On Friday, December 18th, Cambridge University Library took delivery of the personal archive of Siegfried Sassoon (1886-1967), marking the culmination of a six-month campaign to restore the collection for the nation.
The Sassoon Archive was in the possession of the poet’s son until his death in 2006. It went on the market two years later. Siegfried Sassoon studied as an undergraduate at Cambridge University and later became an Honorary Fellow of Clare College. The library already held an extensive collection of Sassoon’s manuscripts and letters and thus seemed a particularly suitable home for the Sassoon Archive. It launched a campaign to raise the necessary £1.25 million to purchase the collection. Prior to its purchase, the archive was the most important collection of any First World War poet’s papers still in private hands.
The collection includes the war diaries which Sassoon kept on the Western Front and in Palestine from 1915 to 1918, drafts of his autobiographical trilogy The Old Century, The Weald of Youth and Siegfried’s Journey, as well as a series of notebooks, which range from records of his schoolboy cricket scores to journals charting the progress of his literary career in the aftermath of the First World War.
In the words of poet Sir Andrew Motion:
‘The Sassoon Archive that has been acquired by the University Library is of the
greatest importance, nationally and internationally. As a memoirist and as a
poet, Sassoon occupies a unique place in the history of writing in English –
someone who combines writerly, political and social significance to an
exceptional degree.
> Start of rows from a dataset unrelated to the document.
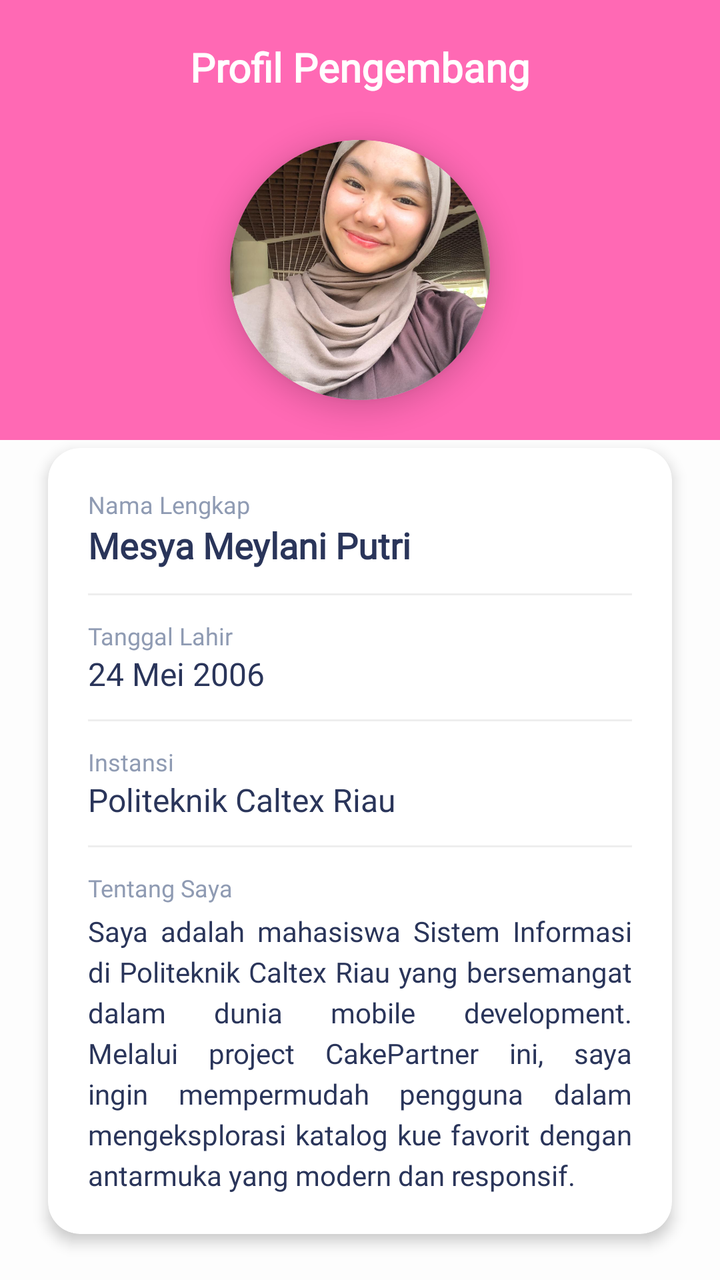
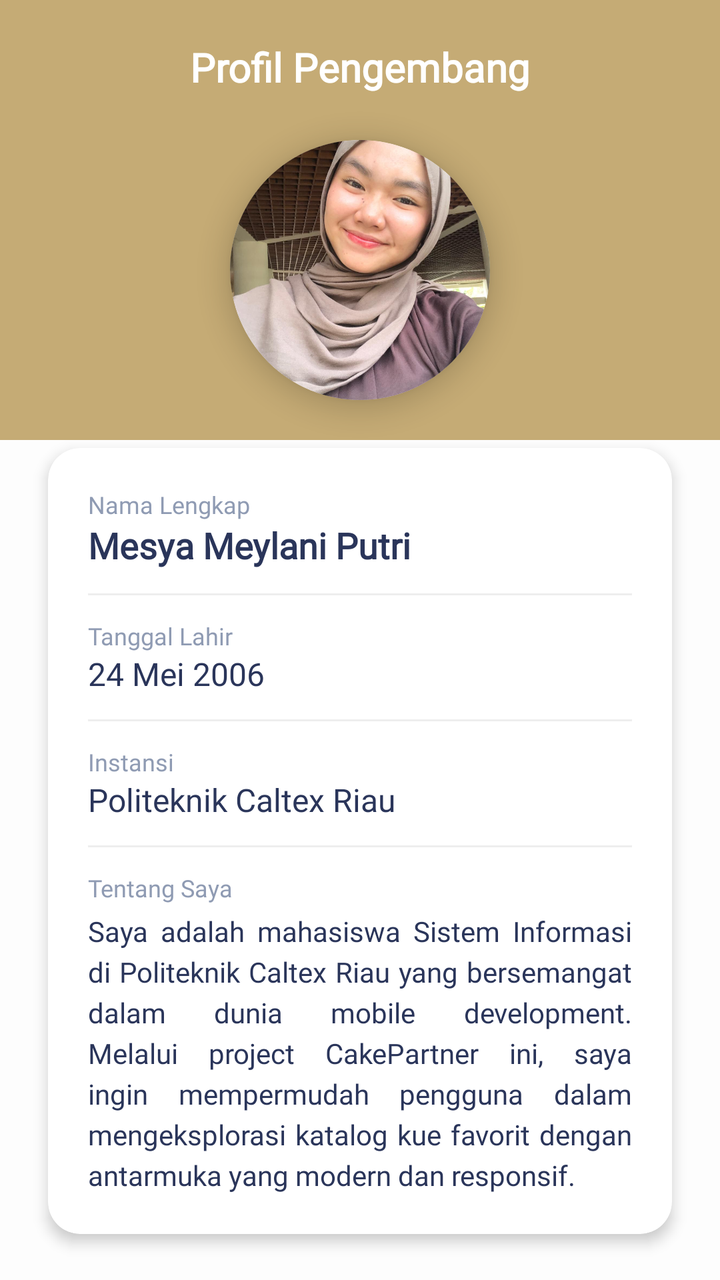

The first picture is an Android layout as it rendered before a commit; the second is the same layout after the commit. The layout source and the unified diff follow.
<!-- AndroidManifest.xml: application theme Theme.Mersya_queen -->
<!-- res/layout/activity_profil_pengembang.xml -->
<?xml version="1.0" encoding="utf-8"?>
<androidx.constraintlayout.widget.ConstraintLayout xmlns:android="http://schemas.android.com/apk/res/android"
    xmlns:app="http://schemas.android.com/apk/res-auto"
    xmlns:tools="http://schemas.android.com/tools"
    android:layout_width="match_parent"
    android:layout_height="match_parent"
    android:background="#FDFDFD"
    tools:context=".tugas4.ProfilPengembangActivity">

    <View
        android:id="@+id/viewAksen"
        android:layout_width="match_parent"
        android:layout_height="220dp"
        android:background="#FF69B4"
        app:layout_constraintTop_toTopOf="parent" />

    <TextView
        android:id="@+id/tvTitleDev"
        android:layout_width="wrap_content"
        android:layout_height="wrap_content"
        android:layout_marginTop="20dp"
        android:text="Profil Pengembang"
        android:fontFamily="@font/poppins"
        android:textColor="#FFFFFF"
        android:textSize="20sp"
        android:textStyle="bold"
        app:layout_constraintEnd_toEndOf="parent"
        app:layout_constraintStart_toStartOf="parent"
        app:layout_constraintTop_toTopOf="parent" />

    <androidx.cardview.widget.CardView
        android:id="@+id/cardFoto"
        android:layout_width="130dp"
        android:layout_height="130dp"
        android:layout_marginTop="70dp"
        app:cardCornerRadius="65dp"
        app:cardElevation="8dp"
        app:layout_constraintEnd_toEndOf="parent"
        app:layout_constraintStart_toStartOf="parent"
        app:layout_constraintTop_toTopOf="parent">

        <ImageView
            android:layout_width="match_parent"
            android:layout_height="match_parent"
            android:scaleType="centerCrop"
            android:src="@drawable/pp" />
    </androidx.cardview.widget.CardView>

    <androidx.cardview.widget.CardView
        android:id="@+id/cardInfo"
        android:layout_width="0dp"
        android:layout_height="wrap_content"
        android:layout_marginHorizontal="24dp"
        android:layout_marginTop="24dp"
        app:cardCornerRadius="16dp"
        app:cardElevation="4dp"
        app:layout_constraintEnd_toEndOf="parent"
        app:layout_constraintStart_toStartOf="parent"
        app:layout_constraintTop_toBottomOf="@+id/cardFoto">

        <LinearLayout
            android:layout_width="match_parent"
            android:layout_height="wrap_content"
            android:orientation="vertical"
            android:padding="20dp">

            <TextView
                android:layout_width="wrap_content"
                android:layout_height="wrap_content"
                android:fontFamily="@font/poppins"
                android:text="Nama Lengkap"
                android:textColor="#8F9BB3"
                android:textSize="12sp" />

            <TextView
                android:layout_width="wrap_content"
                android:layout_height="wrap_content"
                android:fontFamily="@font/poppins"
                android:text="Mesya Meylani Putri"
                android:textColor="#2A355A"
                android:textSize="18sp"
                android:textStyle="bold" />

            <View
                android:layout_width="match_parent"
                android:layout_height="1dp"
                android:layout_marginVertical="12dp"
                android:background="#EEEEEE" />

            <TextView
                android:layout_width="wrap_content"
                android:layout_height="wrap_content"
                android:fontFamily="@font/poppins"
                android:text="Tanggal Lahir"
                android:textColor="#8F9BB3"
                android:textSize="12sp" />

            <TextView
                android:layout_width="wrap_content"
                android:layout_height="wrap_content"
                android:fontFamily="@font/poppins"
                android:text="24 Mei 2006"
                android:textColor="#2A355A"
                android:textSize="16sp" />

            <View
                android:layout_width="match_parent"
                android:layout_height="1dp"
                android:layout_marginVertical="12dp"
                android:background="#EEEEEE" />

            <TextView
                android:layout_width="wrap_content"
                android:layout_height="wrap_content"
                android:fontFamily="@font/poppins"
                android:text="Instansi"
                android:textColor="#8F9BB3"
                android:textSize="12sp" />

            <TextView
                android:layout_width="wrap_content"
                android:layout_height="wrap_content"
                android:fontFamily="@font/poppins"
                android:text="Politeknik Caltex Riau"
                android:textColor="#2A355A"
                android:textSize="16sp" />

            <View
                android:layout_width="match_parent"
                android:layout_height="1dp"
                android:layout_marginVertical="12dp"
                android:background="#EEEEEE" />

            <TextView
                android:layout_width="wrap_content"
                android:layout_height="wrap_content"
                android:fontFamily="@font/poppins"
                android:text="Tentang Saya"
                android:textColor="#8F9BB3"
                android:textSize="12sp" />

            <TextView
                android:layout_width="match_parent"
                android:layout_height="wrap_content"
                android:layout_marginTop="4dp"
                android:fontFamily="@font/poppins"
                android:justificationMode="inter_word"
                android:text="Saya adalah mahasiswa Sistem Informasi di Politeknik Caltex Riau yang bersemangat dalam dunia mobile development. Melalui project CakePartner ini, saya ingin mempermudah pengguna dalam mengeksplorasi katalog kue favorit dengan antarmuka yang modern dan responsif."
                android:textColor="#2A355A"
                android:textSize="14sp"
                android:lineSpacingExtra="4dp" />
        </LinearLayout>
    </androidx.cardview.widget.CardView>

    <TextView
        android:id="@+id/tvDataDashboard"
        android:layout_width="0dp"
        android:layout_height="wrap_content"
        android:layout_marginHorizontal="32dp"
        android:layout_marginTop="20dp"
        android:gravity="center"
        android:fontFamily="@font/poppins"
        android:text="Judul &amp; Deskripsi Dashboard"
        android:textColor="#8F9BB3"
        android:textSize="12sp"
        android:fontStyle="italic"
        app:layout_constraintEnd_toEndOf="parent"
        app:layout_constraintStart_toStartOf="parent"
        app:layout_constraintTop_toBottomOf="@+id/cardInfo" />

    <Button
        android:id="@+id/btnKembali"
        android:layout_width="0dp"
        android:layout_height="55dp"
        android:layout_marginHorizontal="32dp"
        android:layout_marginBottom="32dp"
        android:backgroundTint="#FF69B4"
        android:text="Kembali ke Dashboard"
        android:textAllCaps="false"
        android:textColor="#FFFFFF"
        app:cornerRadius="12dp"
        app:layout_constraintBottom_toBottomOf="parent"
        app:layout_constraintEnd_toEndOf="parent"
        app:layout_constraintStart_toStartOf="parent" />

</androidx.constraintlayout.widget.ConstraintLayout>
<!-- resources referenced by this layout -->
<resources>
  <!-- drawable pp: jpeg bitmap (drawable, 147386 bytes) -->
  <style name="Theme.Mersya_queen" parent="Base.Theme.Mersya_queen" />
  <style name="Base.Theme.Mersya_queen" parent="Theme.Material3.DayNight.NoActionBar">
          
          
      </style>
</resources>

<!-- the commit's change to res/layout/activity_profil_pengembang.xml (unified diff, before → after) -->
@@ -11,7 +11,7 @@
         android:id="@+id/viewAksen"
         android:layout_width="match_parent"
         android:layout_height="220dp"
-        android:background="#FF69B4"
+        android:background="#C5AB75"
         app:layout_constraintTop_toTopOf="parent" />
 
     <TextView
@@ -174,7 +174,7 @@
         android:layout_height="55dp"
         android:layout_marginHorizontal="32dp"
         android:layout_marginBottom="32dp"
-        android:backgroundTint="#FF69B4"
+        android:backgroundTint="#C5AB75"
         android:text="Kembali ke Dashboard"
         android:textAllCaps="false"
         android:textColor="#FFFFFF"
Their purchase is wonderful news.’
The Sassoon Archive is now due to be conserved, sorted and catalogued in preparation for a major display in the library’s Exhibition Centre in July 2010, which will bring together documents from the newly acquired archive and a selection of manuscripts and letters from the pre-existing collections.
In Between the Lines: First World War Correspondence, one of our latest feature articles published in November, Anthony Fletcher considers what the letters sent by British soldiers to their loved ones back home reveal about the men’s inner lives.
For an insight into why the First World War captured literary imagination, read First World War Literature by A.D. Harvey.